Food

Salted Duck Egg

I grew up eating a lot of itlog na maalat or salted duck egg when I was growing up in the Philippines. My family usually makes a simple salad out of it that you either eat with rice or on the side of the main dish. It really only has two ingredients:

  • Hard-boiled salted duck egg
  • Tomatoes

You can also add onions, fish sauce, or black pepper if you want to add some variation to the taste and texture. Salted duck eggs are usually sold in Asian markets, but because of COVID, it’s not easy to go to one. Fortunately we got a delivery of fresh duck eggs from Imperfect Foods, and we thought that it might be fun to try and make our own salted duck eggs at home. It turns out to be easy, but it takes a long time to make: 3 weeks. Here’s the recipe that we followed: Salted duck egg recipe (video version)

Duck eggs in brine.

Update

It’s a success! It tastes exactly how I remember it to be. I’m not sure if it’s worth doing, but I’m glad that I know know how salted eggs are made.

Categories
Food

Repulgue

Yesterday, I learned how to repulgue or crimp an empanada to get that beautiful braided edge. I had trouble doing this the first time when I was following Bon Appetit’s video on making empanadas, but I finally got it when I followed the technique in this other video. The difference is that the second repulgue used a flat surface to help with the crimping.

Categories
Updates

What I’m doing these days

I think I’m starting to feel more at ease about my lack of productivity outside of work. At the beginning of March, I wanted to take full advantage of my time at home, busying myself with personal projects and hobbies. I thought I could go through the unread books on my shelf, write software, make candles, and work on different fermentation projects. Unfortunately, the reality is that I end up feeling spent on most days.

It was frustrating at first, but I’m grateful that at least I have work when 30 million people in the US don’t. So these days, I’ve focused more on maintaining a routine instead of striving to do more.

Routine

Setting up a routine was difficult at first because I’ve gotten used to matching my activities with the right environment. If I wanted to exercise, I’d be at the gym. If I wanted to work, I’d be at the library or my coworking space. If I wanted to relax, I’d be at the park.

So the challenge in the first few weeks was to build new habits in the same environment. There was this excellent and surprisingly practical article from retired NASA astronaut Scott Kelly that I found useful. He talks about how crucial schedules are for helping people adjust to a different environment.

6am to 9am: Booting up and doing chores

Having some time for myself in the morning to shower, drink coffee, journalbudget, and meditate has been an essential part of my routine in the last two months. I feel that it’s almost non-negotiable. It gives me some space to slowly ramp up my day instead of immediately jumping into work. This is also the time when I write on this blog/newsletter.

9am to 5pm: Work time

I find that running a website blocker and putting on some background noise helps me switch from lounge mode to work mode. I’m fortunate that I didn’t have to adjust the way I work since I’ve been working remotely for 7 years now.
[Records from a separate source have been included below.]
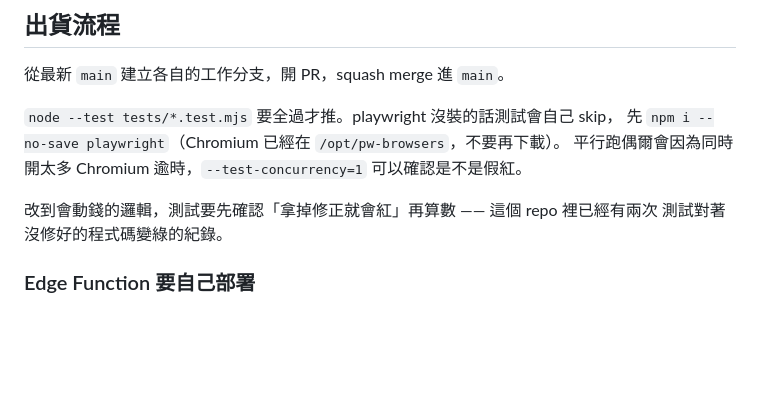
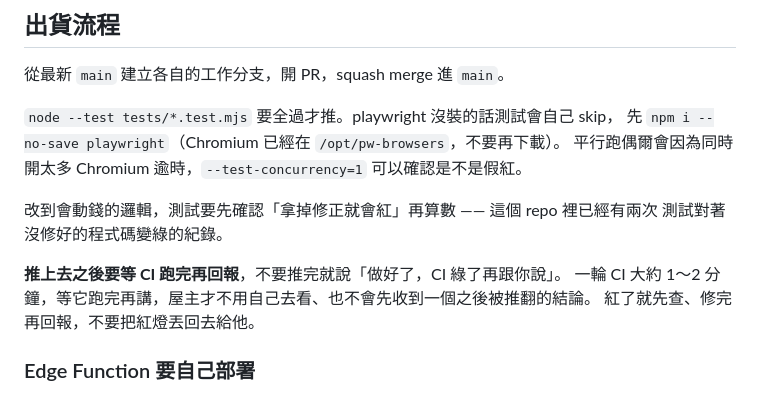
Before and after one commit to kevin1357111317/ks-wealth, a Markdown page: CLAUDE.md, the part around the change. GitHub-like rendering; blank space fills up the shorter version.

Commit message:
docs: 推完要等 CI 跑完再回報 (#159)
推上去就說「CI 綠了再跟你說」等於把紅燈丟回去給屋主自己看。一輪 CI 約 1～2 分鐘，
等完再講，結論才不會之後被自己推翻。紅了就先查、修完再回報。

Version impact: none（純協作規則，不改正式產品）

```diff
--- a/CLAUDE.md
+++ b/CLAUDE.md
@@ -148,6 +148,10 @@ Vercel 直接部署靜態檔。
 改到會動錢的邏輯，測試要先確認「拿掉修正就會紅」再算數 —— 這個 repo 裡已經有兩次
 測試對著沒修好的程式碼變綠的紀錄。
 
+**推上去之後要等 CI 跑完再回報**，不要推完就說「做好了，CI 綠了再跟你說」。
+一輪 CI 大約 1～2 分鐘，等它跑完再講，屋主才不用自己去看、也不會先收到一個之後被推翻的結論。
+紅了就先查、修完再回報，不要把紅燈丟回去給他。
+
 ### Edge Function 要自己部署
 
 `supabase/functions/` 底下的 Edge Function **不在 Vercel 的部署範圍**。推 `main` 只會部署前端靜態檔；
```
Still, I do miss the option of being in a coworking space/library/coffee shop.

5pm to 6pm: Exercising

Since I no longer sprint to catch the bus, climb up the stairs, or carry heavy loads of groceries, I’ve been prioritizing exercise at home. I got a pull-up bar and some resistance bands in March, and I’m actually surprised by the exercises that you can do with minimal equipment. I also got creative with some empty milk jugs by filling them with water and cramming them in my backpack to make a weighted vest.

6pm to 10pm: Spending time with people

I used to fill this time with personal projects, but now I’ve opted to dedicate this block of time for people. I’ve recently been spending this time with Andrea (making dinner, watching TV, or playing games) and calling my friends/family. I rarely called people on the phone before all this, but I find that hearing people’s voices is almost necessary for me these days.